I think some of it may have to do with HTML being depreciated and some of that not being valid XHTML.
HTML 4, along with XML, is the basis for XHTML, so really, HTML is dead, but long live HTML.

As for that particular code not being valid XHTML, why would it be? The doctype on the page is HTML 4. Any browser should render the page properly according to the HTML 4 spec.

That said, there were a couple of minor issues with the page. Nothing that caught the eye of the W3C validator, but issues nonetheless--and enough to push Firefox into quirks mode. I've fixed them, converted the page to XHTML 1.0 Transitional, and posted it here:


Results: no change.

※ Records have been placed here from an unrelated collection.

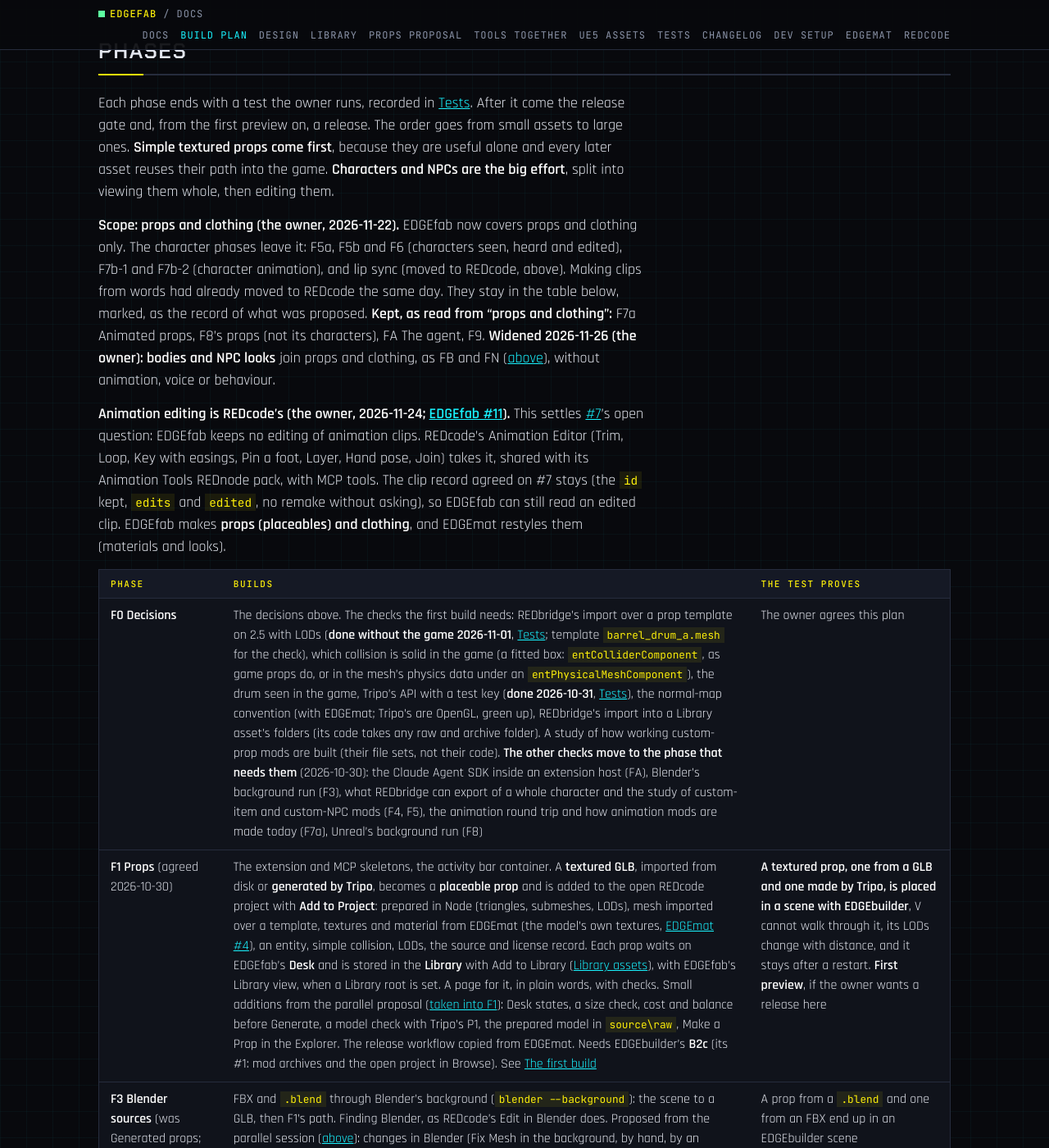
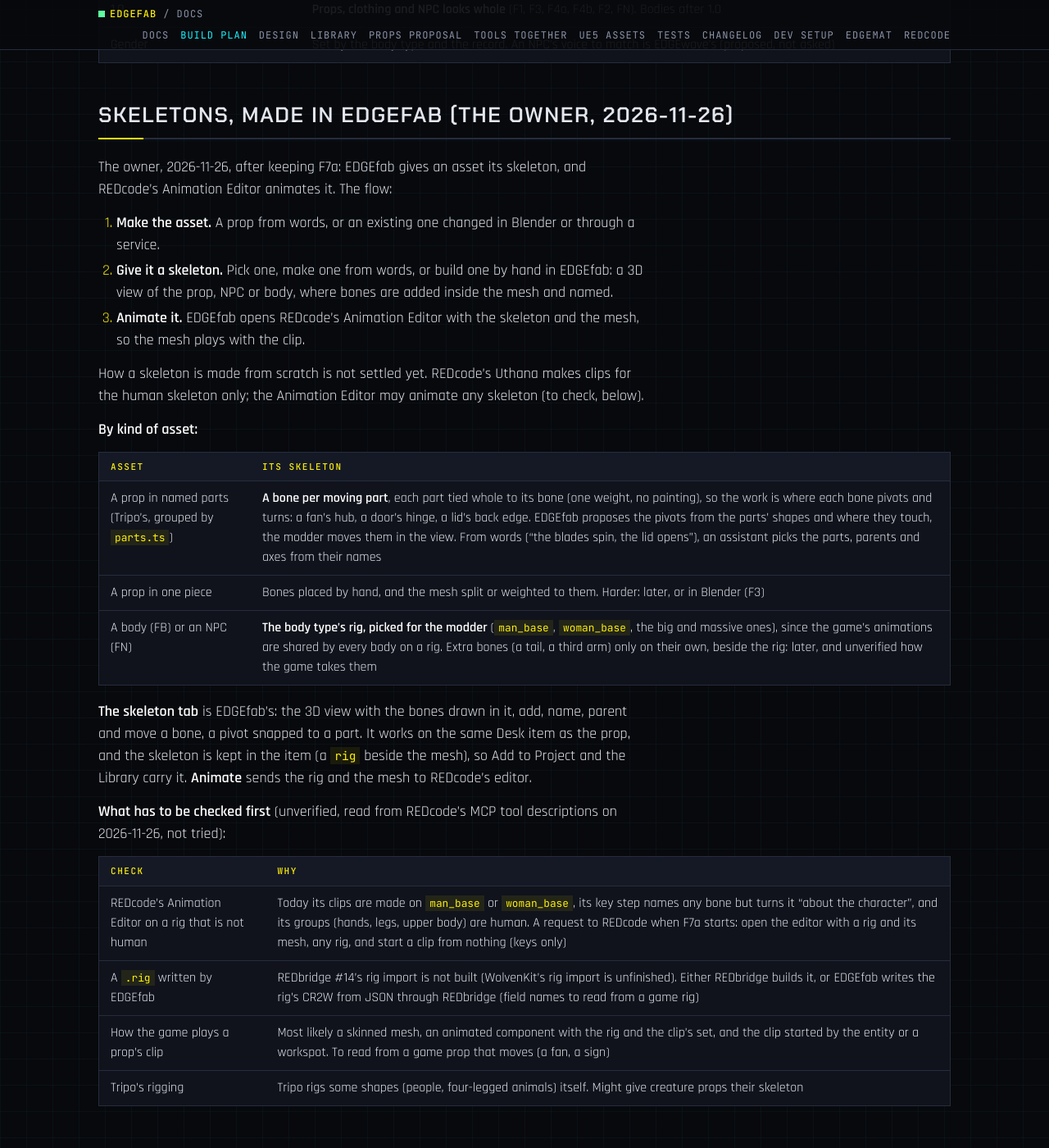
Before and after one commit to Edgemodders/EDGEfab, a Jekyll site: the page built from docs/plan.md, in a window 1280 px wide and 1400 px high, scrolled down 24597 px. Shown: the whole window at 82% size. Built offline with Jekyll 4.4.1, drawn with Linux system fonts in a browser that asks for light colours; some of the changed text lies outside the part shown.

Commit message:
Plan: the order agreed with the owner (2026-11-26), F7a kept; Skeletons, made in EDGEfab: the owner's flow (skeleton tab, then REDcode's Animation Editor), by kind of asset, what to check first
Co-Authored-By: Claude Opus 5.5 <noreply@anthropic.com>

```diff
--- a/docs/plan.md
+++ b/docs/plan.md
@@ -356,13 +356,13 @@ With characters and animation editing gone, EDGEfab has two kinds of asset: prop
 | **F4a Reshape a game garment** | Reshape moves in from EDGEmat (#3, [above](#reshape-built-in-edgemat-first-read-2026-11-03)): the garment's views, a change by words, Tripo's multiview model, then the fit past one bone: each vertex takes the weights of the nearest point on the original garment, pushed out of V's body, garment support, both bodies (`pma`, `pwa`), LODs. It **replaces** a game garment at its own path, so its `.app` and records stay. In Node, no Blender, so Wardrobe Designer bundles EDGEfab's core (`fitToGarment`, MCP `fab_fit_to_garment`). EDGEmat gives it its look | A jacket V wears, reshaped by words, moves with V on both bodies in the game. Wardrobe Designer's Reshape runs on EDGEfab's core |
 | **F4b New clothing** | A garment from a GLB, Tripo or Blender (F3) fitted to V's bodies as a **new item**: `fab_body`, `fab_fit` (the body's weights), `fab_refit` (the other body, body mods, through the add-on's refitters in Blender's background), the item's mesh per body, `.ent`, `.app`, its TweakXL record and ArchiveXL file, name, icon, slot. EDGEmat's looks as the item's variants. On the Desk and in the Library as a `clothing` asset. The study of custom-item mods (moved from F0) first | "Make an old worn trenchcoat": V wears it from the inventory, on both bodies, beside the game's own coat |
 
-**Proposed order: F0, F1, F3, F4a, F4b, F2, F7a, FA, F8, F9.** F4a can go before F3 if the owner wants clothing sooner, since it needs no Blender.
+**Proposed order: F0, F1, F3, F4a, F4b, F2, F7a, FA, F8, F9.** F4a can go before F3 if the owner wants clothing sooner, since it needs no Blender. **Agreed by the owner 2026-11-26:** F3, then F4a and F4b, then F2.
 
-**Still the owner's to say:**
+**Decided by the owner, 2026-11-26:**
 
-| Question | Proposed |
+| Question | Decided |
 |---|---|
-| F7a Animated props, now that animation editing is REDcode's | Keep it, narrowed to what makes a prop animated: a small rig on the prop, the entity that plays its clip, the prop in the game. The clip itself is made in Blender or REDcode's Animation Editor. After F2, as before |
+| F7a Animated props, now that animation editing is REDcode's | **Kept, narrowed** to what makes a prop animated: a small rig on the prop, the entity that plays its clip, the prop in the game. The clip itself is made in Blender or REDcode's Animation Editor. Its shape, the owner's the same day: [Skeletons, made in EDGEfab](#skeletons-made-in-edgefab-the-owner-2026-11-26) |
 | 1.0 | Was "props whole: F1, F3 and F2" (2026-11-04). Proposed: **props and clothing whole**, F1, F3, F4a, F4b and F2, since that is EDGEfab's whole scope now. **Settled 2026-11-26** with the bodies plan: props, clothing and NPC looks (F1, F3, F4a, F4b, F2, FN) ([below](#bodies-and-npc-looks-the-owner-2026-11-26)) |
 
 ## Bodies and NPC looks (the owner, 2026-11-26)
@@ -404,7 +404,7 @@ Read from the game's files through REDbridge on 2026-11-26 (game 2.5). Lines mar
 
 They take letters, as FA does: F5 and F6 named the character phases until 2026-11-22, and those rows stay in the table as the record.
 
-**Proposed order: F0, F1, F3, F4a, F4b, F2, FN, FB, F7a, FA, F8, F9.**
+**Proposed order: F0, F1, F3, F4a, F4b, F2, FN, FB, F7a, FA, F8, F9.** Agreed by the owner 2026-11-26.
 
 | Why | |
 |---|---|
@@ -420,6 +420,35 @@ They take letters, as FA does: F5 and F6 named the character phases until 2026-1
 | V's face and the character creator | **Out of scope:** an NPC look is an NPC, and V's look stays the game's character creator. A body mod for V is in FB |
 | 1.0 | **Props, clothing and NPC looks whole** (F1, F3, F4a, F4b, F2, FN). Bodies after 1.0 |
 | Gender | Set by the body type and the record. An NPC's voice to match is EDGEwave's (proposed, not asked) |
+
+## Skeletons, made in EDGEfab (the owner, 2026-11-26)
+
+The owner, 2026-11-26, after keeping F7a: EDGEfab gives an asset its skeleton, and REDcode's Animation Editor animates it. The flow:
+
+1. **Make the asset.** A prop from words, or an existing one changed in Blender or through a service.
+2. **Give it a skeleton.** Pick one, make one from words, or build one by hand in EDGEfab: a 3D view of the prop, NPC or body, where bones are added inside the mesh and named.
+3. **Animate it.** EDGEfab opens REDcode's Animation Editor with the skeleton and the mesh, so the mesh plays with the clip.
+
+How a skeleton is made from scratch is not settled yet. REDcode's Uthana makes clips for the human skeleton only; the Animation Editor may animate any skeleton (to check, below).
+
+**By kind of asset:**
+
+| Asset | Its skeleton |
+|---|---|
+| A prop in named parts (Tripo's, grouped by `parts.ts`) | **A bone per moving part**, each part tied whole to its bone (one weight, no painting), so the work is where each bone pivots and turns: a fan's hub, a door's hinge, a lid's back edge. EDGEfab proposes the pivots from the parts' shapes and where they touch, the modder moves them in the view. From words ("the blades spin, the lid opens"), an assistant picks the parts, parents and axes from their names |
+| A prop in one piece | Bones placed by hand, and the mesh split or weighted to them. Harder: later, or in Blender (F3) |
+| A body (FB) or an NPC (FN) | **The body type's rig, picked for the modder** (`man_base`, `woman_base`, the big and massive ones), since the game's animations are shared by every body on a rig. Extra bones (a tail, a third arm) only on their own, beside the rig: later, and unverified how the game takes them |
+
+**The skeleton tab** is EDGEfab's: the 3D view with the bones drawn in it, add, name, parent and move a bone, a pivot snapped to a part. It works on the same Desk item as the prop, and the skeleton is kept in the item (a `rig` beside the mesh), so Add to Project and the Library carry it. **Animate** sends the rig and the mesh to REDcode's editor.
+
+**What has to be checked first** (unverified, read from REDcode's MCP tool descriptions on 2026-11-26, not tried):
+
+| Check | Why |
+|---|---|
+| REDcode's Animation Editor on a rig that is not human | Today its clips are made on `man_base` or `woman_base`, its key step names any bone but turns it "about the character", and its groups (hands, legs, upper body) are human. A request to REDcode when F7a starts: open the editor with a rig and its mesh, any rig, and start a clip from nothing (keys only) |
+| A `.rig` written by EDGEfab | REDbridge #14's rig import is not built (WolvenKit's rig import is unfinished). Either REDbridge builds it, or EDGEfab writes the rig's CR2W from JSON through REDbridge (field names to read from a game rig) |
+| How the game plays a prop's clip | Most likely a skinned mesh, an animated component with the rig and the clip's set, and the clip started by the entity or a workspot. To read from a game prop that moves (a fan, a sign) |
+| Tripo's rigging | Tripo rigs some shapes (people, four-legged animals) itself. Might give creature props their skeleton |
 
 ## Phases
 
@@ -444,12 +473,12 @@ Each phase ends with a test the owner runs, recorded in [Tests](testing.html). A
 | **F5b Characters, heard and read** **Left EDGEfab 2026-11-22** (props and clothing only) (the rest of F5) | The character's **voice** lines listed and playable (through EDGEwave), its records in plain words (name, affiliation, behaviour). Read-only | Click an NPC asset and see the whole character move and hear it speak, in EDGEfab |
 | **FA The agent** (moved out of F2 by the owner, 2026-11-04) | EDGEfab's own agent (the Claude Agent SDK with the modder's key) and the prompt bar on the asset page, with EDGEfab's and EDGEmat's tools, the Blender MCP server, the part map for words to parts. What Claude Code could already do through MCP, typed in EDGEfab | "Make the jacket green and the sleeves red" shows on V in the running game, typed in EDGEfab's prompt bar |
 | **F6 Characters, edited** **Left EDGEfab 2026-11-22** (props and clothing only) | Every aspect changed by orchestrating the EDGE tools: looks (EDGEmat), clothes swapped or made (F4), hair and head from the game's parts, animations (Blender, Unreal), voice (EDGEwave), records (TweakDB through TweakXL). A new NPC made from an existing one. Placed through EDGEbuilder's `npc` scene kind (its B3c, on REDnode's `world.load`) | "Make a new fixer from this one, in a leather coat, with a deeper voice" stands in a scene in the game |
-| **F7a Animated props** (proposed right after F2; narrowed 2026-11-25, to agree with the owner) | The prop in the view first, then "animate the pinwheel": a small rig on the prop and the entity that plays its looping clip. The clip is made in Blender's background or REDcode's Animation Editor (animation editing is REDcode's since 2026-11-24) | The pinwheel turns in the game |
+| **F7a Animated props** (narrowed 2026-11-25; kept by the owner 2026-11-26, after FB) | The prop in the view first, then "animate the pinwheel": **the skeleton tab** (a bone per moving part, pivots proposed from the parts, from words or by hand; [Skeletons](#skeletons-made-in-edgefab-the-owner-2026-11-26)), the `.rig`, and the entity that plays its looping clip. **Animate** opens the rig and the mesh in REDcode's Animation Editor (animation editing is REDcode's since 2026-11-24); Blender's background as the other way | The pinwheel turns in the game |
 | **F7b-2 Character animation** **Left EDGEfab 2026-11-22** (props and clothing only) (a key focus; proposed right after F5b) | The character in the view first (F5a), then keyframes (simple ones in the animation tab), animations brought in from Blender (actions on the game's rig, or retargeted) and played through workspots or added to its idles; text to motion is REDcode's since 2026-11-22, and EDGEfab edits its clips. Unreal clips join in F8 (U4 of [UE5 assets](ue-assets.html)) | A Blender idle plays on an NPC in the game, previewed on that NPC in EDGEfab first |
 | **F8 Unreal assets** (props only since 2026-11-22; its characters left with the character phases) | U1 to U3 of [UE5 assets](ue-assets.html): the headless export script, material mapping and baking, Nanite reduction, the license record (props, through F1's path), then characters moved onto the game's body rigs (through F5 and F6's path) | A free Fab prop stands in a scene in minutes. A Mannequin- or MetaHuman-based character walks and idles as an NPC |
 | **F9 Ship** | Docs and tutorials, the Nexus page (an extension: Mod Manager Download off), the EDGEkit and EDGEchat bundles | A non-coder makes a prop and a garment from the docs alone (the NPC left with the character phases, 2026-11-22) |
 
-Talking faces for Unreal characters (U5) stay research. With F7 split and Tripo in F1 (2026-10-30), FA added and F5 and F7b split (2026-11-04), the proposed order was F0, F1, F3, F2, F7a, F5a, F7b-1, F4, F5b, F7b-2, FA, F6, F8, F9. From 2026-11-22 (props and clothing only): F0, F1, F3, F2, F7a, F4, FA, F8, F9. Proposed 2026-11-25, clothing up and split: F0, F1, F3, F4a, F4b, F2, F7a, FA, F8, F9 ([why](#clothing-where-it-falls-proposed-2026-11-25)). **Proposed 2026-11-26, with bodies and NPC looks: F0, F1, F3, F4a, F4b, F2, FN, FB, F7a, FA, F8, F9** ([why](#bodies-and-npc-looks-the-owner-2026-11-26)); the owner agreed FN before FB and 1.0 as F1, F3, F4a, F4b, F2 and FN the same day, while clothing's place and F7a are still to agree. F8's props can move up right after F1 if the owner wants Unreal sooner, since they reuse F1's path.
+Talking faces for Unreal characters (U5) stay research. With F7 split and Tripo in F1 (2026-10-30), FA added and F5 and F7b split (2026-11-04), the proposed order was F0, F1, F3, F2, F7a, F5a, F7b-1, F4, F5b, F7b-2, FA, F6, F8, F9. From 2026-11-22 (props and clothing only): F0, F1, F3, F2, F7a, F4, FA, F8, F9. Proposed 2026-11-25, clothing up and split: F0, F1, F3, F4a, F4b, F2, F7a, FA, F8, F9 ([why](#clothing-where-it-falls-proposed-2026-11-25)). **Proposed 2026-11-26, with bodies and NPC looks: F0, F1, F3, F4a, F4b, F2, FN, FB, F7a, FA, F8, F9** ([why](#bodies-and-npc-looks-the-owner-2026-11-26)); **agreed by the owner the same day**, with 1.0 as F1, F3, F4a, F4b, F2 and FN. F8's props can move up right after F1 if the owner wants Unreal sooner, since they reuse F1's path.
 
 ### What other repos need from EDGEfab
 
```
Also changed, not shown: CLAUDE.md (+2 -2 lines), docs/index.md (+2 -2 lines).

And another issue might be that some of the "features" used on that page, are common mistakes when HTML is used. It seems like if browsers rendered that code correctly, many sites would be displayed incorrectly.
Like what, specifically? In fact, some of these features, like table data grouping, are extremely important for accessibility (and very useful in other ways), and they're most definitely not mistakes. Actually, you'll rarely see some of these things on sites at all because 1) very few sites use HTML/XHTML semantically, and 2) most folks use WYSIWYG editors to generate HTML, and these editors don't support these sort of high-level semantic features. Were HTML used properly, and were people to actually compose it by hand and care about things like accessibility, you'd see a lot more of these things in common use.

BTW, while I was modifying the page, I added an example of form controls that should have clickable labels. iCab gets it right, as does Firefox, but the WebKit browsers don't.